Description of the task
The expected output is a copy of every line in the records with the string "center".
★ ★ ★ ★
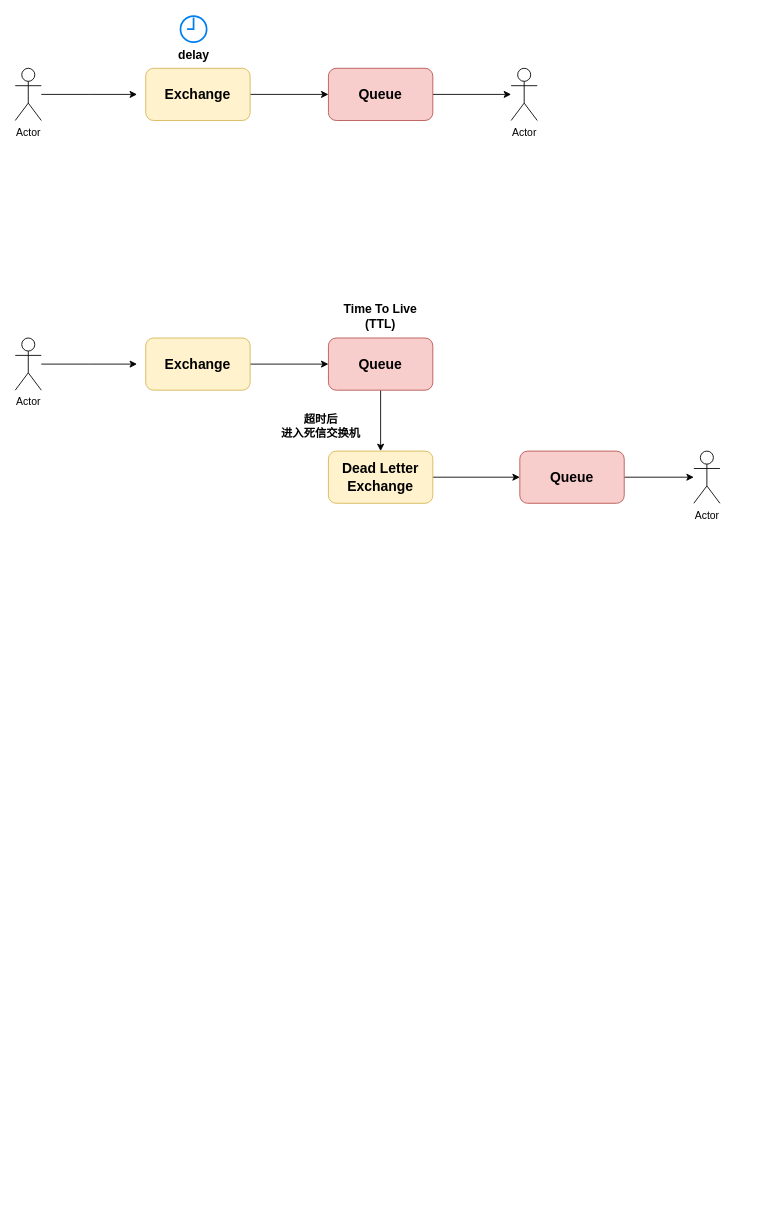
The draw.io diagram 延迟队列.drawio in GeorgeWu19/MyRep, before the edit. Source tidied: cells renumbered, new cells numbered last; positions are measured from the earlier drawing's top-left corner, leaving out a move shared by most shapes. Both pictures are drawn from the tidied source at 87%, with x=0, y=0 at pixel (15, 16).
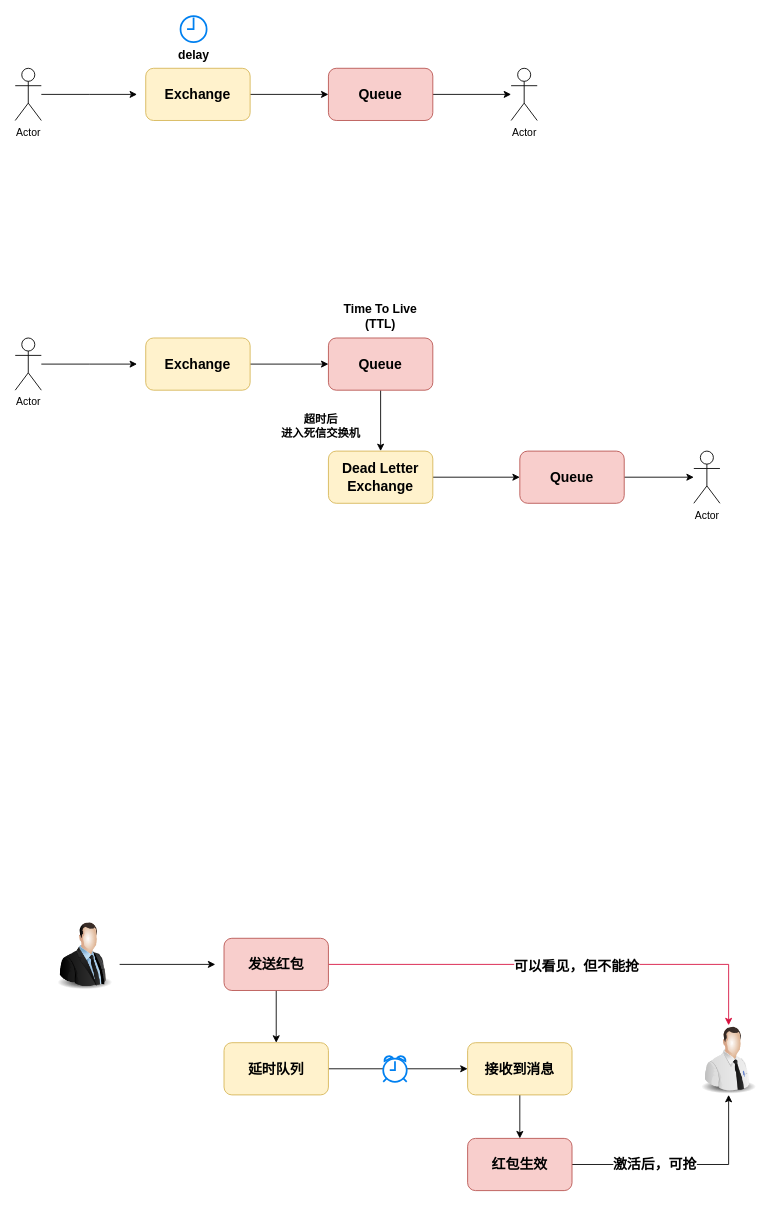
After the change.

Commit message:
更新延迟队列.drawio

What changed in the source:
```diff
@@
+    <mxCell id="23" style="edgeStyle=orthogonalEdgeStyle;rounded=0;jettySize=auto;html=1;exitX=0.5;exitY=1;exitDx=0;exitDy=0;entryX=0.5;entryY=0;entryDx=0;entryDy=0;" parent="1" edge="1" source="26" target="33">
+      <mxGeometry relative="1" as="geometry" />
+    </mxCell>
+    <mxCell id="24" style="edgeStyle=orthogonalEdgeStyle;rounded=0;jettySize=auto;html=1;exitX=1;exitY=0.5;exitDx=0;exitDy=0;strokeColor=#D7113F;" parent="1" edge="1" source="26" target="34">
+      <mxGeometry relative="1" as="geometry" />
+    </mxCell>
+    <mxCell id="25" value="&lt;font style=&quot;font-size: 16px;&quot;&gt;&lt;b&gt;可以看见，但不能抢&lt;/b&gt;&lt;/font&gt;" style="edgeLabel;html=1;align=center;verticalAlign=middle;" parent="24" vertex="1">
+      <mxGeometry x="0.07" y="-1" relative="1" as="geometry" />
+    </mxCell>
+    <mxCell id="26" value="&lt;font style=&quot;font-size: 16px;&quot;&gt;&lt;b&gt;发送红包&lt;/b&gt;&lt;/font&gt;" style="rounded=1;whiteSpace=wrap;html=1;fillColor=#f8cecc;strokeColor=#b85450;" parent="1" vertex="1">
+      <mxGeometry x="240" y="1060" width="120" height="60" as="geometry" />
+    </mxCell>
+    <mxCell id="27" style="edgeStyle=orthogonalEdgeStyle;rounded=0;jettySize=auto;html=1;exitX=1;exitY=0.5;exitDx=0;exitDy=0;" parent="1" edge="1" source="29" target="34">
+      <mxGeometry relative="1" as="geometry" />
+    </mxCell>
+    <mxCell id="28" value="&lt;font style=&quot;font-size: 16px;&quot;&gt;&lt;b&gt;激活后，可抢&lt;/b&gt;&lt;/font&gt;" style="edgeLabel;html=1;align=center;verticalAlign=middle;" parent="27" vertex="1">
+      <mxGeometry x="-0.28" y="1" relative="1" as="geometry" />
+    </mxCell>
+    <mxCell id="29" value="&lt;span style=&quot;font-size: 16px;&quot;&gt;&lt;b&gt;红包生效&lt;/b&gt;&lt;/span&gt;" style="rounded=1;whiteSpace=wrap;html=1;fillColor=#f8cecc;strokeColor=#b85450;" parent="1" vertex="1">
+      <mxGeometry x="520" y="1290" width="120" height="60" as="geometry" />
+    </mxCell>
+    <mxCell id="30" style="edgeStyle=orthogonalEdgeStyle;rounded=0;orthogonalLoop=1;jettySize=auto;html=1;" parent="1" edge="1">
+      <mxGeometry relative="1" as="geometry">
+        <mxPoint x="120" y="1090" as="sourcePoint" />
+        <mxPoint x="230" y="1090" as="targetPoint" />
+      </mxGeometry>
+    </mxCell>
+    <mxCell id="31" style="image;html=1;image=img/lib/clip_art/people/Suit_Man_128x128.png;" parent="1" vertex="1">
+      <mxGeometry x="40" y="1040" width="80" height="80" as="geometry" />
+    </mxCell>
+    <mxCell id="32" style="edgeStyle=orthogonalEdgeStyle;rounded=0;jettySize=auto;html=1;entryX=0.481;entryY=0.5;entryDx=0;entryDy=0;entryPerimeter=0;" parent="1" edge="1" source="33" target="36">
+      <mxGeometry relative="1" as="geometry" />
+    </mxCell>
+    <mxCell id="33" value="&lt;font style=&quot;font-size: 16px;&quot;&gt;&lt;b&gt;延时队列&lt;/b&gt;&lt;/font&gt;" style="rounded=1;whiteSpace=wrap;html=1;fillColor=#fff2cc;strokeColor=#d6b656;" parent="1" vertex="1">
+      <mxGeometry x="240" y="1180" width="120" height="60" as="geometry" />
+    </mxCell>
+    <mxCell id="34" style="image;html=1;image=img/lib/clip_art/people/Tech_Man_128x128.png;" parent="1" vertex="1">
+      <mxGeometry x="780" y="1160" width="80" height="80" as="geometry" />
+    </mxCell>
+    <mxCell id="35" style="edgeStyle=orthogonalEdgeStyle;rounded=0;jettySize=auto;html=1;entryX=0;entryY=0.5;entryDx=0;entryDy=0;" parent="1" edge="1" source="36" target="38">
+      <mxGeometry relative="1" as="geometry" />
+    </mxCell>
+    <mxCell id="36" style="html=1;verticalLabelPosition=bottom;align=center;labelBackgroundColor=#ffffff;verticalAlign=top;strokeWidth=2;strokeColor=#0080F0;shadow=0;dashed=0;shape=mxgraph.ios7.icons.alarm_clock;" parent="1" vertex="1">
+      <mxGeometry x="423" y="1195" width="27" height="30" as="geometry" />
+    </mxCell>
+    <mxCell id="37" style="edgeStyle=orthogonalEdgeStyle;rounded=0;jettySize=auto;html=1;exitX=0.5;exitY=1;exitDx=0;exitDy=0;" parent="1" edge="1" source="38" target="29">
+      <mxGeometry relative="1" as="geometry" />
+    </mxCell>
+    <mxCell id="38" value="&lt;font style=&quot;font-size: 16px;&quot;&gt;&lt;b&gt;接收到消息&lt;/b&gt;&lt;/font&gt;" style="rounded=1;whiteSpace=wrap;html=1;fillColor=#fff2cc;strokeColor=#d6b656;" parent="1" vertex="1">
+      <mxGeometry x="520" y="1180" width="120" height="60" as="geometry" />
+    </mxCell>
```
★ ★ ★ ★
Task response
+    <mxCell id="25" value="&lt;font style=&quot;font-size: 16px;&quot;&gt;&lt;b&gt;可以看见，但不能抢&lt;/b&gt;&lt;/font&gt;" style="edgeLabel;html=1;align=center;verticalAlign=middle;" parent="24" vertex="1">
+    <mxCell id="28" value="&lt;font style=&quot;font-size: 16px;&quot;&gt;&lt;b&gt;激活后，可抢&lt;/b&gt;&lt;/font&gt;" style="edgeLabel;html=1;align=center;verticalAlign=middle;" parent="27" vertex="1">
+    <mxCell id="36" style="html=1;verticalLabelPosition=bottom;align=center;labelBackgroundColor=#ffffff;verticalAlign=top;strokeWidth=2;strokeColor=#0080F0;shadow=0;dashed=0;shape=mxgraph.ios7.icons.alarm_clock;" parent="1" vertex="1">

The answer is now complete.